Here is my rule of thumb on lease options:
DO NOT stay in the middle of a lease option (sandwich lease option) UNLESS the seller is willing to sign the deed over to you.
DO NOT stay in the middle, even if the owner is willing to sign the deed over to you, unless:
A) There is at least 30% equity in the property
B) You are making $200 or more per month cash flow
C) Your tenant has put at least 10% or more down to offset the risk of going into foreclosure.
Assume that all lease options will be kicked up to foreclosure court. It depends on what the judges mood is that day! It is a very grey area, so you have to figure $2,000 to $4,000 attorney fees for the foreclosure, plus at least 6 months of mortgage payments unless you can do a cash for keys with the tenant.
Assign, assign, assign!
Even if the property is overpriced, a tenant / buyer may want to buy it!
If he wants $169,000 for the property and a tenant buyer is willing to pay $10,000 for an option and your seller only wants $500 for an option, charge your tenant a $9,500 assignment fee and get out of the middle.
That is exactly what I would do on this deal, since there is no equity and lots of response. See if you can make a quick assignment fee and move on down the road.
I also want to state that I know A LOT of investors do sandwich lease options without having the seller sign over the deed. A lot of "Lease Option Gurus" don't even mention it. And that is because they have NEVER been in a situation where the seller and the buyer BOTH want to sue them! Save yourself thousands of dollars and several months of grief by having property rights before you choose to stay in the middle. This is also known as a "subject to"

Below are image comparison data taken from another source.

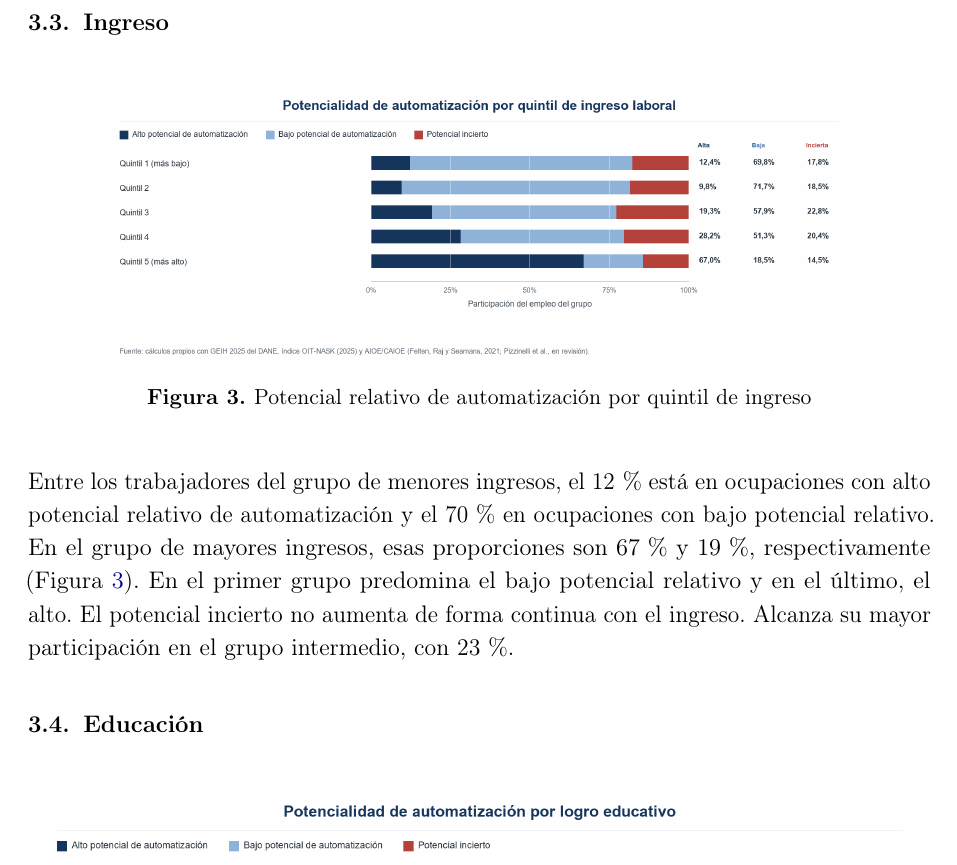
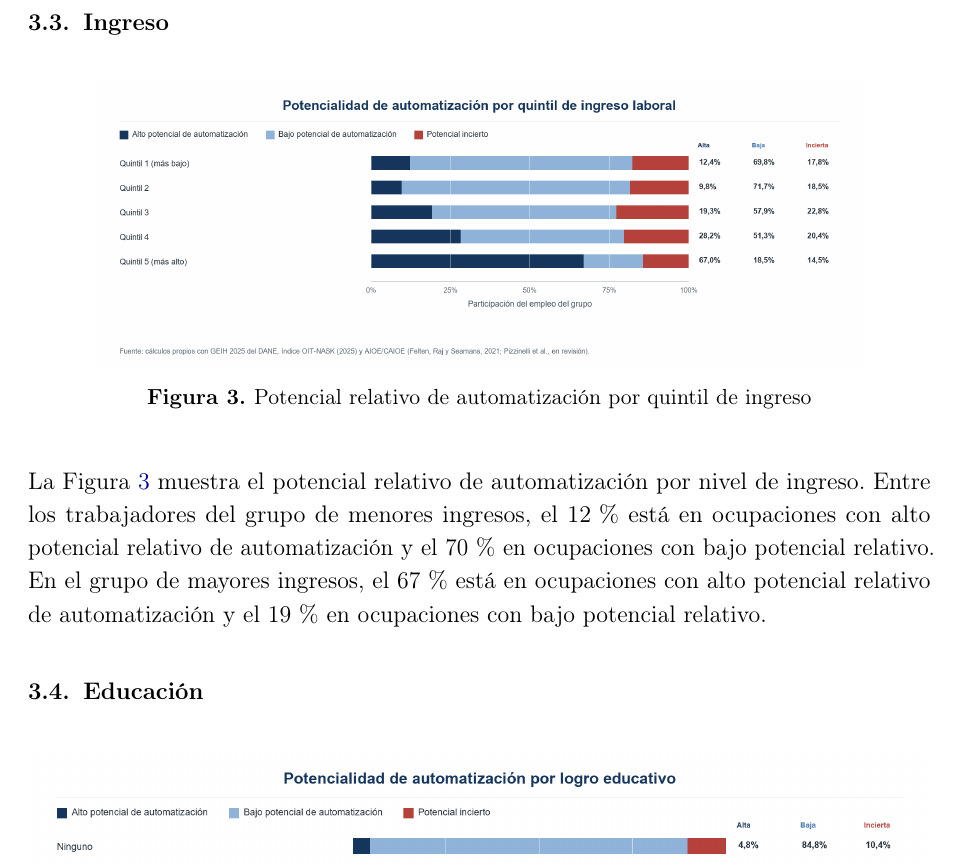
Before and after one commit to oliverpardo1979/informe_ia, a LaTeX document (main.tex): part of page 8 of 21, cut so that both start at the same text. Compiled offline with pdfLaTeX.

Commit message:
Simplifica la descripcion de la figura por ingreso

```diff
--- a/main.tex
+++ b/main.tex
@@ -201,7 +201,7 @@ En la Figura \ref{fig:dispersion}, cada punto representa una ocupación. Las ubi
 \label{fig:quintil}
 \end{figure}
 
-Entre los trabajadores del grupo de menores ingresos, el 12\,\% está en ocupaciones con alto potencial relativo de automatización y el 70\,\% en ocupaciones con bajo potencial relativo. En el grupo de mayores ingresos, esas proporciones son 67\,\% y 19\,\%, respectivamente (Figura \ref{fig:quintil}). En el primer grupo predomina el bajo potencial relativo y en el último, el alto. El potencial incierto no aumenta de forma continua con el ingreso. Alcanza su mayor participación en el grupo intermedio, con 23\,\%.
+La Figura \ref{fig:quintil} muestra el potencial relativo de automatización por nivel de ingreso. Entre los trabajadores del grupo de menores ingresos, el 12\,\% está en ocupaciones con alto potencial relativo de automatización y el 70\,\% en ocupaciones con bajo potencial relativo. En el grupo de mayores ingresos, el 67\,\% está en ocupaciones con alto potencial relativo de automatización y el 19\,\% en ocupaciones con bajo potencial relativo.
 
 \subsection{Educación}
 
```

You can do lease options with tenants all day long and not sign over property rights, but make sure your a$$ is covered! You can also assign contracts with zero equity and no cash flow because you aren't staying in the middle of it! But do not take the risk of doing a sandwich without title or deed to the property! Walk if the seller refuses the property rights, or assign the contract!!!
Rose is spot on correct.
Just be sure that your contracts have an explicit assignment clause that fully releases you from all liability. The assignee must fully assume all liability.
Rose & Jeff - when you say sign over the property do you mean actually giving you the deed w/o and money? Or, do you mean getting POA for the seller of the property. If I was the owner of the property why in the world would i give the deed of my property to someone who is leasing it.
and Rose does the indemnification clause in the contract protect you from being sued by the seller?
Whenever I assign a contact in a lease option situation, I have the seller sign an authorization to assign and also a full release of liability. In addition, I also have the buyer sign a full release of liability. Assigning contracts is the easiest way to get started, but I suggest getting off the treadmill and doing some long-term deals. Most people I know who just do assignments make money, buy they still are living deal-2-deal. Not my idea of of "freedom". A mixture of both is good. Cash flow and Equity......